A system of linear equations



The values of the unknowns.



Step 1: [taking inputs from the user]
	for i = 0 to 2 repeat
		for j = 0 to 3 repeat
			Read mat[i][j]
		[End of ‘for’ loop]
	[End of ‘for’ loop]

Step 2: [Cramer’s loop]
	for i = 0 to 2 repeat
		for j = 0 to 2 repeat
			Set d[i][j] ← mat[i][j]
		[End of ‘for’ loop]
	[End of ‘for’ loop]
	for i = 0 to 2 repeat
		Set d1[i][0] ← mat[i][3]
		Set d1[i][1] ← mat[i][1]
		Set d1[i][2] ← mat[i][2]
	[End of ‘for’ loop]
	for i = 0 to 2 repeat
		Set d2[i][0] ← mat[i][0]
		Set d2[i][1] ← mat[i][3]
		Set d2[i][2] ← mat[i][2]
	[End of ‘for’ loop]
	for i = 0 to 2 repeat
		Set d3[i][0] ← mat[i][0]
		Set d3[i][1] ← mat[i][1]
		Set d3[i][2] ← mat[i][3]
	[End of ‘for’ loop]
	Set det ← determinant(d)
	Set det1 ← determinant(d1)
	Set det2 ← determinant(d2) 
	Set det3 ← determinant(d3)
	[determinant is a function defined in step 3]
	Print det 
	Print det1
	Print det2
	Print det3
	If det ≠ 0 then
		Set x ← det1/det 
		Set y ← det2/det
		Set z ← det3/det
		Print x
		Print y
		Print z
		if det1 = 0 and det2 = 0 and det3 = 0 then
			Print "Number of solutions are infinite"
		else if det1 ≠  0 or det2 ≠ 0 or det3 ≠ 0 then
			Print “There are no solution of these linear equations"
	[end of ‘if’]
[end of cramer’s rule]

Step 3: [function ‘determinant’]
	Set ans ← mat[0][0] × (mat[1][1] × mat[2][2] - mat[2][1] × mat[1][2]) 
		- mat[0][1] × (mat[1][0] × mat[2][2] - mat[1][2] × mat[2][0]) 
		+ mat[0][2] × (mat[1][0] × mat[2][1] - mat[1][1] × mat[2][0])
[End of function ‘determinant’]



1. It helps to find out the unknown variables without knowing about the other variables.


2. If any one of the values of x, y, or z is a fraction, then the fractional part is not needed to calculate the value of the other variables.



1. It can be applied if the matrix is non-singular i.e. |A| ≠ 0


2. If the order of the determinant is large, then it is very much tedious.
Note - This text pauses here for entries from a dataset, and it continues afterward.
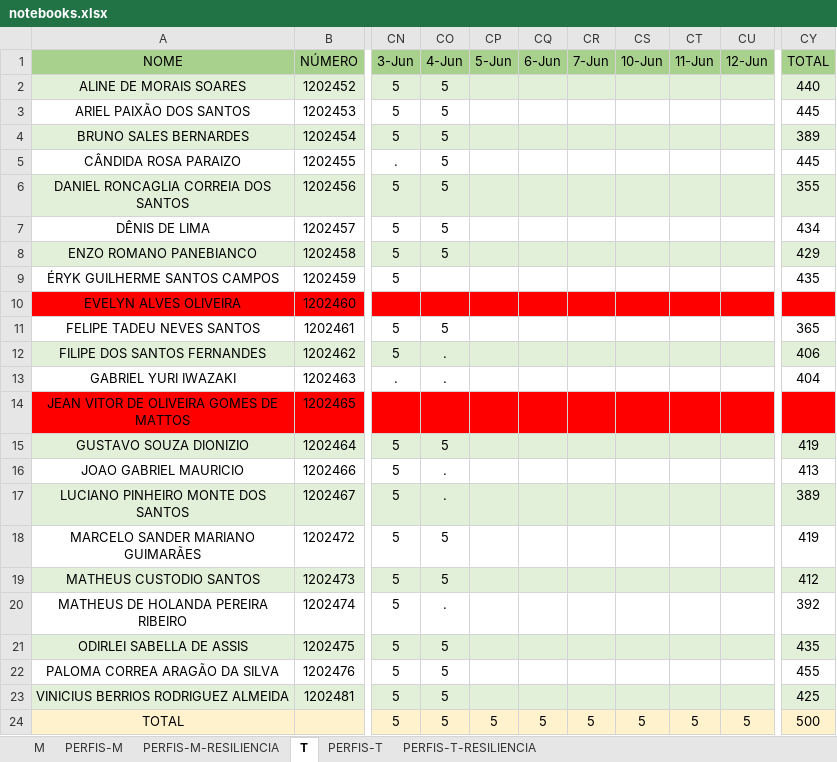
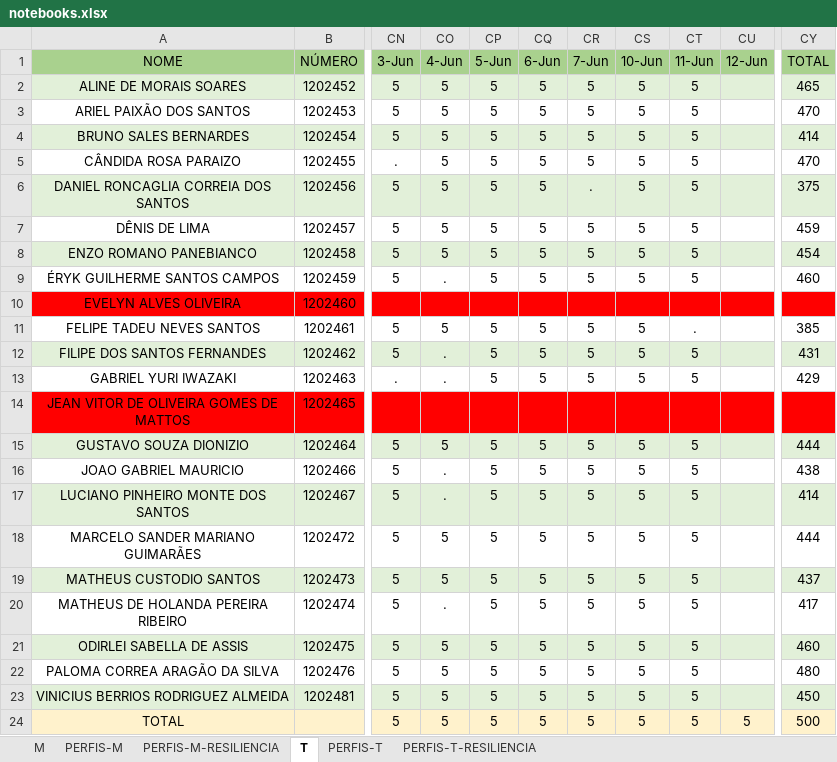
Before and after one commit to hstrada/senai-desenvolvimento-1s2019, an Excel workbook: planejamento/notebooks.xlsx, sheet T, drawn as a sheet; only a part is shown, gaps mark what is left out; values as stored, in another font and other column widths than the file's, no borders; the diff names each change by its address in the sheet, - before the commit and + after, or states it on an @@ line.

```diff
--- a/planejamento/notebooks.xlsx (sheet T)
+++ b/planejamento/notebooks.xlsx (sheet T)
-CP2:CP9 (5-Jun): (empty)
+CP2:CP9 (5-Jun): 5
-CQ2:CQ9 (6-Jun): (empty)
+CQ2:CQ9 (6-Jun): 5
-CR2:CR5 (7-Jun): (empty)
+CR2:CR5 (7-Jun): 5
-CS2:CS9 (10-Jun): (empty)
+CS2:CS9 (10-Jun): 5
-CT2:CT9 (11-Jun): (empty)
+CT2:CT9 (11-Jun): 5
-CY2 (TOTAL): 440
+CY2 (TOTAL): 465
-CY3 (TOTAL): 445
+CY3 (TOTAL): 470
-CY4 (TOTAL): 389
+CY4 (TOTAL): 414
-CY5 (TOTAL): 445
+CY5 (TOTAL): 470
-CR6 (7-Jun): (empty)
+CR6 (7-Jun): .
-CY6 (TOTAL): 355
+CY6 (TOTAL): 375
-CR7:CR9 (7-Jun): (empty)
+CR7:CR9 (7-Jun): 5
-CY7 (TOTAL): 434
+CY7 (TOTAL): 459
-CY8 (TOTAL): 429
+CY8 (TOTAL): 454
-CO9 (4-Jun): (empty)
+CO9 (4-Jun): .
-CY9 (TOTAL): 435
+CY9 (TOTAL): 460
-CP11:CP13 (5-Jun): (empty)
+CP11:CP13 (5-Jun): 5
-CQ11:CQ13 (6-Jun): (empty)
+CQ11:CQ13 (6-Jun): 5
-CR11:CR13 (7-Jun): (empty)
+CR11:CR13 (7-Jun): 5
-CS11:CS13 (10-Jun): (empty)
+CS11:CS13 (10-Jun): 5
-CT11 (11-Jun): (empty)
+CT11 (11-Jun): .
-CY11 (TOTAL): 365
+CY11 (TOTAL): 385
-CT12:CT13 (11-Jun): (empty)
+CT12:CT13 (11-Jun): 5
-CY12 (TOTAL): 406
+CY12 (TOTAL): 431
-CY13 (TOTAL): 404
+CY13 (TOTAL): 429
-CP15:CP23 (5-Jun): (empty)
+CP15:CP23 (5-Jun): 5
-CQ15:CQ23 (6-Jun): (empty)
+CQ15:CQ23 (6-Jun): 5
-CR15:CR23 (7-Jun): (empty)
+CR15:CR23 (7-Jun): 5
-CS15:CS23 (10-Jun): (empty)
+CS15:CS23 (10-Jun): 5
-CT15:CT23 (11-Jun): (empty)
+CT15:CT23 (11-Jun): 5
-CY15 (TOTAL): 419
+CY15 (TOTAL): 444
-CY16 (TOTAL): 413
+CY16 (TOTAL): 438
-CY17 (TOTAL): 389
+CY17 (TOTAL): 414
-CY18 (TOTAL): 419
+CY18 (TOTAL): 444
-CY19 (TOTAL): 412
+CY19 (TOTAL): 437
-CY20 (TOTAL): 392
+CY20 (TOTAL): 417
-CY21 (TOTAL): 435
+CY21 (TOTAL): 460
-CY22 (TOTAL): 455
+CY22 (TOTAL): 480
-CY23 (TOTAL): 425
+CY23 (TOTAL): 450
```
Also changed, not shown: sheet M, planejamento/sprint-1-criterios-web.xlsx.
For n > 4, the method is not suitable for practical purposes.


3. It is inefficient for more than 2 or 3 equations.



1. It is used to solve linear equations with unknown variables.